B.A. Slavic, University of Washington
Ph.D. Slavic, University of Michigan
Mailing: Box 358530, 18115 Campus Way NE, Bothell, WA 98011-8246
I abandoned the banking model of teaching ("I deposit into students' brains and hope the interest grows.") quite a while ago, and have replaced it with a method of teaching based upon a learning communities/conversational model ("Here's what some in the past and currently have been thinking about this issue. Now what do you all think? Why?"). To that end I rely extensively on seminars (even in large classes), case studies, student projects, extensive reading, and intensive writing. In every course I teach there is a component of field research that links the theory of the class with the practice of the world. Finally, central to the ethos of the classroom is the notion of the responsible intellectual-faculty and students together who must take responsibility for that world, and not just analyze it.
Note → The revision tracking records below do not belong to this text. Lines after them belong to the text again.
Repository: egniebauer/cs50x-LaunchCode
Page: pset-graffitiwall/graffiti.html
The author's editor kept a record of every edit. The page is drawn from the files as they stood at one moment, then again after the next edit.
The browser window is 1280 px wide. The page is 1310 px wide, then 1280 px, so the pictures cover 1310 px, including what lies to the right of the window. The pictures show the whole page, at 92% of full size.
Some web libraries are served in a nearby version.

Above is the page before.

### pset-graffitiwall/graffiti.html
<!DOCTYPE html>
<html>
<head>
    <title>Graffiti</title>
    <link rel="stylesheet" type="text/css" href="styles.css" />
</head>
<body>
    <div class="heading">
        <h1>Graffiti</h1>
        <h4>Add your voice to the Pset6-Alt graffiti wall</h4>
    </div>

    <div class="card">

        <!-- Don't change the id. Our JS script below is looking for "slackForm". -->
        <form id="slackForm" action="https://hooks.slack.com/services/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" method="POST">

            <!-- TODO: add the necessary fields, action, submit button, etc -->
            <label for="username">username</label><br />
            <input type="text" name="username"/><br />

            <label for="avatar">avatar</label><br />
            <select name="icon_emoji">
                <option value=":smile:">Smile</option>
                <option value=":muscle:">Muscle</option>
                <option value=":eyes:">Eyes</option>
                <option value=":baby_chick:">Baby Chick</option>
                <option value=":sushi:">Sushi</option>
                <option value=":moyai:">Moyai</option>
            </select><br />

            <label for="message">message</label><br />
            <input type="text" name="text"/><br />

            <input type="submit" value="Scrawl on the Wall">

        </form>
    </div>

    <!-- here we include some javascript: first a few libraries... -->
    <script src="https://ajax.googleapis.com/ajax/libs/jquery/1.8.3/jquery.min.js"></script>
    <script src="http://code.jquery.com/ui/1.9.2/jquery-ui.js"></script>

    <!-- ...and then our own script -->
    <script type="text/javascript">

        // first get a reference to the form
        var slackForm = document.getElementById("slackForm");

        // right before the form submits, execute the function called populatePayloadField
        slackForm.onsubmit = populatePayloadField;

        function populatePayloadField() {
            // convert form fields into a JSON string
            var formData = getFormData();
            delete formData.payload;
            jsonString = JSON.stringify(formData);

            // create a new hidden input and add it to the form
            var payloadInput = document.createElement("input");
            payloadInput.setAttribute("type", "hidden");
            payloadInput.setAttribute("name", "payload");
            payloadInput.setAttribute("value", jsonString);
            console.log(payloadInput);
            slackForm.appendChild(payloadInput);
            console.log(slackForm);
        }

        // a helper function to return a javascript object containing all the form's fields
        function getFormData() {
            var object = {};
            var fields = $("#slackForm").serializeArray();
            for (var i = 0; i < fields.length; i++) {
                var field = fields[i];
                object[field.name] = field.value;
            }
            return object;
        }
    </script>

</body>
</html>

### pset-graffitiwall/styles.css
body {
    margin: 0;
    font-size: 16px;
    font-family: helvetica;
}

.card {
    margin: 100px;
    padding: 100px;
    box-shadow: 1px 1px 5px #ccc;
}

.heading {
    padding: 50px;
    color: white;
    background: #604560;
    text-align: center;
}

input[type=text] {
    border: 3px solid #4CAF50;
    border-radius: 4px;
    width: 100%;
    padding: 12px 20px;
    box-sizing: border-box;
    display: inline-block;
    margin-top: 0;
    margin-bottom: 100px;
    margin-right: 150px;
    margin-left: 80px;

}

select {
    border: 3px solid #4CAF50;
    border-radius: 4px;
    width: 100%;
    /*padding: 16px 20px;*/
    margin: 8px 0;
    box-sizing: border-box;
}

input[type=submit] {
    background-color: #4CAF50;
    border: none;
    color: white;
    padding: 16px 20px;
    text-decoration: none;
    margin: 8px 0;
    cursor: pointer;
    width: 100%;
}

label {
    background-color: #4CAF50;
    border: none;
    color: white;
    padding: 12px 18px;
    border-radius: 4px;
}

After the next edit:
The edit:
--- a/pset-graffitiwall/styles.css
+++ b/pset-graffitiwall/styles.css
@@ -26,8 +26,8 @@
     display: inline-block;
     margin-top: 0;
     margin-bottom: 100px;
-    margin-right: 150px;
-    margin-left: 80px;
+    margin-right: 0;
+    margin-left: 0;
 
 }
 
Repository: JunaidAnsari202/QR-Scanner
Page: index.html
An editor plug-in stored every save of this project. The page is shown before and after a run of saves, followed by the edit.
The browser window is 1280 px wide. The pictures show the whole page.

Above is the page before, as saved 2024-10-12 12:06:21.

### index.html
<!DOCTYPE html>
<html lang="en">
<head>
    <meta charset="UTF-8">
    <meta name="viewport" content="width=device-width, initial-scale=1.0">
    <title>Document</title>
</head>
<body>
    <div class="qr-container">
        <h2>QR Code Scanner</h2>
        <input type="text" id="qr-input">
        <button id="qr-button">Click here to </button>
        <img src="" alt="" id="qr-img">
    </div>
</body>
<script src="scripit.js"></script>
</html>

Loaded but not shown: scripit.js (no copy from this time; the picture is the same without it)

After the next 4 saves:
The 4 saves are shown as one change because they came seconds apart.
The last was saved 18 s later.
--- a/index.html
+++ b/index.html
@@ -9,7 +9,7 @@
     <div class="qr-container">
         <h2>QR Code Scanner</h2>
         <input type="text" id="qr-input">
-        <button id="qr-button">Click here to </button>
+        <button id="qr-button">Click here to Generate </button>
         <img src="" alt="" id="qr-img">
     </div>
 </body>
Recent Courses Taught
BIS 335 Human Rights in America
BIS 338 Political Institutions and Processes
BIS 403 Washington DC Human Rights Seminar/Trip
BIS 414 Topics in Human Rights
BPOLST 500 Dimensions and Contexts of Contemporary Policy Issues
His current research is a comparative analysis of the construction and implementation of human rights in developed and developing societies with particular attention to how discourse shapes political and cultural agendas. For example, the term "human rights" is deployed by various state and non-state actors to achieve a variety of ends, some of which might be consistent with the international human rights regime, while others might not. Under this analysis, "human rights" is viewed not as absolute moral category but as an open discourse in which individuals, cultures, and societies debate their ultimate values and goals.
"Human Rights Discourse and Political Legitimacy in Yugoslavia," (forthcoming, 2002, in Serbia after 1989, Sabrina Ramet and Vjeran Pavlacovic, eds.)
"Discourse of/in Propaganda in Early Soviet Film Theory," (forthcoming , 2003, From Golivud to Hollywood: Entertainment and Propaganda in Soviet Film of the 1920s and 1930s, Galya Diment and Jacob Kaltenbach, eds.)